The lens of each eye casts an upside-down image onto the retina. Then your brain takes these two upside-down images at slightly different perspectives (one per eye) and creates a single right-side-up image.
Or at least, that is almost right. The actual physiology of things is a bit more complex than that. What actually happens is your brain, with the help of feedback signals sent from the vestibular system in your ear, is processing a pattern of nerve impulses to create a useful image based on what you are looking at.
Although the information is coming in upside-down, one could argue that we don’t actually “see” the image upside-down (as one article put it, “here is no image in the brain to “rotate”—and even if there were, who would be the little person in the brain looking at the rotated image?”)
Given this, one might argue we receive the image upside-down, but by the time we are done processing the image and actually “see” the image, it is right-side-up (the brain has “reinterpreted” and “corrected” the information before an image was ever presented).
Still, in general, the half-fallacy “we see everything upside-down” is mostly correct.
With that all in mind, you probably won’t be surprised to hear that processing visual information takes a lot of our brains’ processing power.
To get a full explainer of how our eyes work, check out the video below.
The Visual System: How Your Eyes Work.
FACT: We also “see” (remember, there is an argument over whether the initial sensory information is really “an image”) the world flat, but the two offset images we see and the light and shadowing allow us to perceive depth.
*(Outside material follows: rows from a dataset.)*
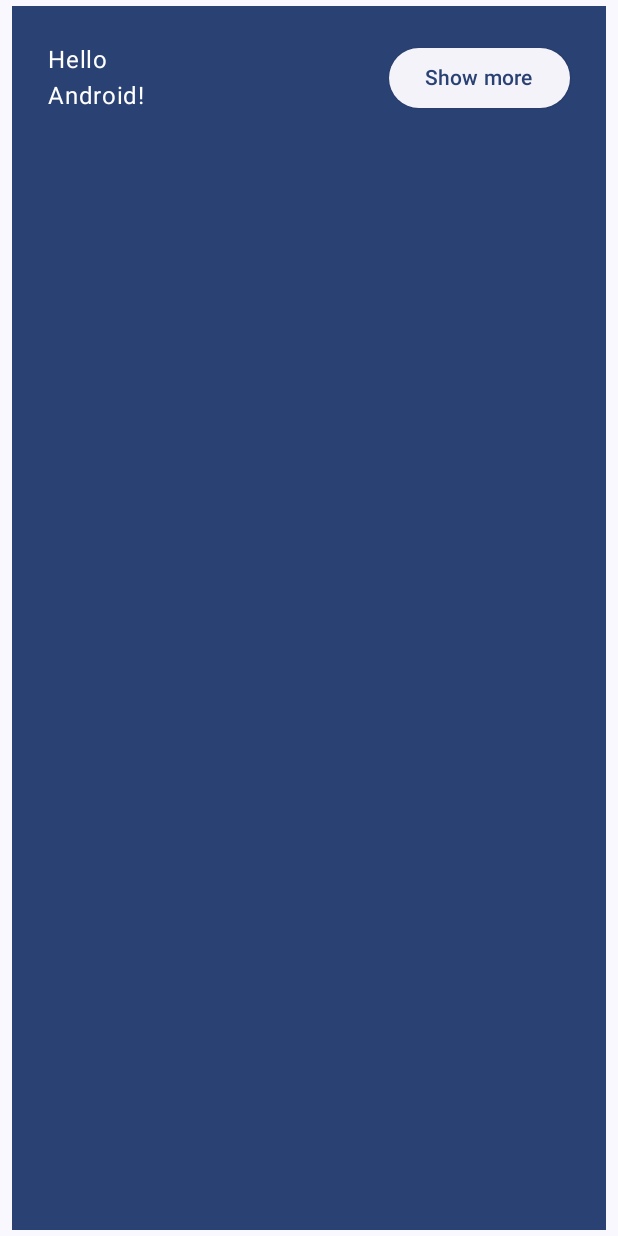
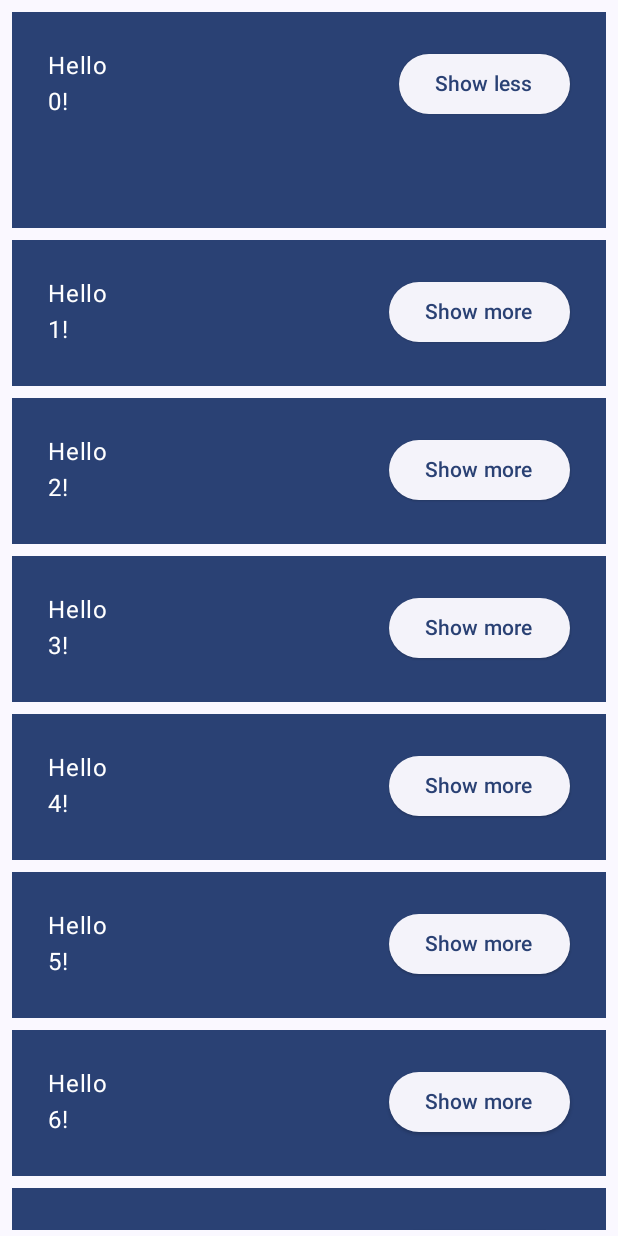
Before and after one commit to aafisk/QuestLog, an Android app built with Jetpack Compose: the screen it shows after launch (MainActivity), after a tap on "Show more", on a phone screen of 412 x 824 dp. Run offline under Robolectric (Android 15) with nearby library versions, the phone set to English and light mode, and no system bars; 1 other tap on this screen came first.

Commit message:
star images added, quest compose complete

```diff
--- a/app/build.gradle.kts
+++ b/app/build.gradle.kts
@@ -59,6 +59,7 @@ dependencies {
     implementation(libs.androidx.ui.graphics)
     implementation(libs.androidx.ui.tooling.preview)
     implementation(libs.androidx.material3)
+    //implementation(libs.androidx.material3.android)
     testImplementation(libs.junit)
     androidTestImplementation(libs.androidx.junit)
     androidTestImplementation(libs.androidx.espresso.core)
--- a/app/src/main/java/com/fishinator12/questlog/MainActivity.kt
+++ b/app/src/main/java/com/fishinator12/questlog/MainActivity.kt
@@ -4,19 +4,38 @@ import android.os.Bundle
 import androidx.activity.ComponentActivity
 import androidx.activity.compose.setContent
 import androidx.activity.enableEdgeToEdge
+import androidx.compose.animation.core.Spring
+import androidx.compose.animation.core.animateDpAsState
+import androidx.compose.animation.core.spring
+import androidx.compose.foundation.layout.Arrangement
 import androidx.compose.foundation.layout.Column
 import androidx.compose.foundation.layout.Row
 import androidx.compose.foundation.layout.fillMaxSize
 import androidx.compose.foundation.layout.fillMaxWidth
 import androidx.compose.foundation.layout.padding
 import androidx.compose.foundation.lazy.LazyColumn
+import androidx.compose.foundation.lazy.items
+import androidx.compose.foundation.Image
+import androidx.compose.foundation.border
+import androidx.compose.foundation.layout.fillMaxHeight
+import androidx.compose.foundation.layout.heightIn
+import androidx.compose.foundation.shape.RoundedCornerShape
+import androidx.compose.material3.Button
 import androidx.compose.material3.ElevatedButton
 import androidx.compose.material3.MaterialTheme
 import androidx.compose.material3.Scaffold
 import androidx.compose.material3.Surface
 import androidx.compose.material3.Text
 import androidx.compose.runtime.Composable
+import androidx.compose.runtime.getValue
+import androidx.compose.runtime.mutableStateOf
+import androidx.compose.runtime.remember
+import androidx.compose.runtime.saveable.rememberSaveable
+import androidx.compose.runtime.setValue
+import androidx.compose.ui.Alignment
 import androidx.compose.ui.Modifier
+import androidx.compose.ui.draw.clip
+import androidx.compose.ui.res.painterResource
 import androidx.compose.ui.tooling.preview.Preview
 import androidx.compose.ui.unit.dp
 import com.fishinator12.questlog.ui.theme.QuestLogTheme
@@ -31,7 +50,7 @@ class MainActivity : ComponentActivity() {
                     modifier = Modifier.fillMaxSize(),
                     color = MaterialTheme.colorScheme.background
                 ) {
-                    Greeting("Android")
+                    MyApp()
                 }
             }
         }
@@ -39,27 +58,125 @@ class MainActivity : ComponentActivity() {
 }
 
 @Composable
+fun Quest( questName: String, modifier: Modifier = Modifier ) {
+    Surface(color = MaterialTheme.colorScheme.primary,
+        modifier = modifier.clip(RoundedCornerShape(15.dp)).border(0.5.dp, MaterialTheme.colorScheme.onPrimary, RoundedCornerShape(15.dp))
+    ) {
+        Row( modifier = modifier.fillMaxWidth().heightIn(0.dp, 75.dp),
+            horizontalArrangement = Arrangement.Center,
+            verticalAlignment = Alignment.CenterVertically
+        ) {
+            Column(modifier = modifier.padding(horizontal = 16.dp).weight(2f),
+            ) {
+                Text("September 3")
+                Text("3:00 PM")
+            }
+            Text(questName, modifier = modifier.weight(3f))
+            Surface(color = MaterialTheme.colorScheme.secondary, modifier = modifier.weight(0.75f)) {
+                Image(
+                    painter = painterResource(R.drawable.star2),
+                    contentDescription = "stars",
+                    modifier = modifier.fillMaxHeight()
+                )
+            }
+        }
+    }
+}
+
+@Preview
+@Composable
+fun Quest() {
+    QuestLogTheme {
+        Quest("A task that you should really do already")
+    }
+}
+
+
+@Composable
 fun Greeting(name: String, modifier: Modifier = Modifier) {
+    var expanded by rememberSaveable { mutableStateOf(false) }
+    val extraPadding by animateDpAsState(
+        if (expanded) 48.dp else 1.dp,
+        animationSpec = spring(
+            dampingRatio = Spring.DampingRatioMediumBouncy,
+            stiffness = Spring.StiffnessLow
+        ), label = "extraPadding"
+    )
+
     Surface(color = MaterialTheme.colorScheme.primary,
         modifier = modifier.padding(vertical = 4.dp, horizontal = 8.dp)
     ) {
         Row(modifier = Modifier.padding(24.dp)) {
-            Column(modifier = Modifier.weight(1f)) {
-                Text(text = "Hello ")
+            Column(modifier = Modifier
+                .weight(1f)
+                .padding(bottom = extraPadding)) {
+                Text("Hello ")
                 Text("$name!")
             }
-            ElevatedButton(onClick = {}) {
-                Text("Show more")
+            ElevatedButton(onClick = { expanded = !expanded }) {
+                Text(if (expanded) "Show less" else "Show more")
             }
         }
     }
 }
 
 @Composable
-fun MyApp( modifier: Modifier = Modifier,
-    names: List<String> = listOf("World", "Compose", "[Name here]")) {
-    Column(modifier) {
-        for (name in names) {
+fun MyApp( modifier: Modifier = Modifier ) {
+    var shouldShowOnboarding by rememberSaveable { mutableStateOf(true) }
+
+    Surface(modifier) {
+        if (shouldShowOnboarding) {
+            OnboardingScreen(onContinueClicked = {shouldShowOnboarding = false})
+        } else {
+            Greetings()
+        }
+    }
+}
+
+@Preview
+@Composable
+fun MyAppPreview() {
+    QuestLogTheme {
+        MyApp(Modifier.fillMaxSize())
+    }
+}
+
+@Composable
+fun OnboardingScreen(modifier: Modifier = Modifier,
+                     onContinueClicked: () -> Unit
+) {
+    var shouldShowOnboarding = remember { mutableStateOf(true) }
+
+    Column( modifier = modifier.fillMaxSize(),
+        verticalArrangement = Arrangement.Center,
+        horizontalAlignment = Alignment.CenterHorizontally
+    ) {
+        Text("Welcome to the Basics Codelab!")
+        Button(
+            modifier = Modifier.padding(vertical = 24.dp),
+            onClick = onContinueClicked
+        ) {
+            Text("Continue")
+        }
+    }
+}
+
+@Preview(showBackground = true, widthDp = 320, heightDp = 320)
+@Composable
+fun OnboardingPreview() {
+    QuestLogTheme {
+        OnboardingScreen(onContinueClicked = {})
+    }
+}
+
+
+@Composable
+fun Greetings(
+    modifier: Modifier = Modifier,
+    names: List<String> = List(1000) { "$it" }
+) {
+    LazyColumn(modifier = modifier.padding(vertical = 4.dp)) {
+        items(items = names) { name ->
             Greeting(name = name)
         }
     }
@@ -67,11 +184,12 @@ fun MyApp( modifier: Modifier = Modifier,
 
 @Preview(showBackground = true, widthDp = 320)
 @Composable
-fun GreetingPreview() {
+fun GreetingsPreview() {
     QuestLogTheme {
-        MyApp()
+        Greetings()
     }
 }
+
 
 class Quest(var name: String, var category: Int,
             var weight: Int, var deadline: String,
--- a/app/src/main/java/com/fishinator12/questlog/ui/theme/Color.kt
+++ b/app/src/main/java/com/fishinator12/questlog/ui/theme/Color.kt
@@ -9,3 +9,15 @@ val Pink80 = Color(0xFFEFB8C8)
 val Purple40 = Color(0xFF6650a4)
 val PurpleGrey40 = Color(0xFF625b71)
 val Pink40 = Color(0xFF7D5260)
+
+val LGray = Color(0xFFD9D9D9)
+val Tan = Color(0xFFE8DEC8)
+val Yellow = Color(0xFFFFE119)
+val Green = Color(0xFF3CB44B)
+val Blue = Color(0xFF4363D8)
+val Orange = Color(0xFFF58231)
+val Sky = Color(0xFF5AA9E6)
+val Grass = Color(0xFF3CB44B)
+val Dirt = Color(0xFF883F2B)
+val Star = Color(0xFFFAFF00)
+val Cream = Color(0xFFF6F6F6)
--- a/app/src/main/java/com/fishinator12/questlog/ui/theme/Theme.kt
+++ b/app/src/main/java/com/fishinator12/questlog/ui/theme/Theme.kt
@@ -9,18 +9,21 @@ import androidx.compose.material3.dynamicDarkColorScheme
 import androidx.compose.material3.dynamicLightColorScheme
 import androidx.compose.material3.lightColorScheme
 import androidx.compose.runtime.Composable
+import androidx.compose.ui.graphics.Color
 import androidx.compose.ui.platform.LocalContext
 
 private val DarkColorScheme = darkColorScheme(
-    primary = Purple80,
-    secondary = PurpleGrey80,
-    tertiary = Pink80
+    primary = LGray,
+    secondary = Cream,
+    background = Color(0xFFE8DEC8)
 )
 
 private val LightColorScheme = lightColorScheme(
-    primary = Purple40,
-    secondary = PurpleGrey40,
-    tertiary = Pink40
+    primary = LGray,
+    secondary = Cream,
+    background = Color(0xFFE8DEC8),
+//    tertiary = Pink40,
+    onPrimary = Yellow
 
     /* Other default colors to override
     background = Color(0xFFFFFBFE),
--- a/gradle/libs.versions.toml
+++ b/gradle/libs.versions.toml
@@ -8,6 +8,7 @@ espressoCore = "3.5.1"
 lifecycleRuntimeKtx = "2.6.1"
 activityCompose = "1.8.0"
 composeBom = "2023.08.00"
+material3Android = "1.2.1"
 
 [libraries]
 androidx-core-ktx = { group = "androidx.core", name = "core-ktx", version.ref = "coreKtx" }
@@ -24,6 +25,7 @@ androidx-ui-tooling-preview = { group = "androidx.compose.ui", name = "ui-toolin
 androidx-ui-test-manifest = { group = "androidx.compose.ui", name = "ui-test-manifest" }
 androidx-ui-test-junit4 = { group = "androidx.compose.ui", name = "ui-test-junit4" }
 androidx-material3 = { group = "androidx.compose.material3", name = "material3" }
+#androidx-material3-android = { group = "androidx.compose.material3", name = "material3-android", version.ref = "material3Android" }
 
 [plugins]
 android-application = { id = "com.android.application", version.ref = "agp" }
```
Also changed, not shown: app/src/main/res/drawable/star1.png (added), app/src/main/res/drawable/star2.png (added), app/src/main/res/drawable/star3.png (added), app/src/main/res/drawable/star4.png (added), app/src/main/res/drawable/star5.png (added), app/src/main/res/drawable/star6.png (added), app/src/main/res/drawable/star7.png (added).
So yeah, in overly simple terms, we see two upside-down flat images that are slightly off from each other, and the brain turns that into something useful. Very cool brain… although perhaps even cooler than it is all a little more complex than that.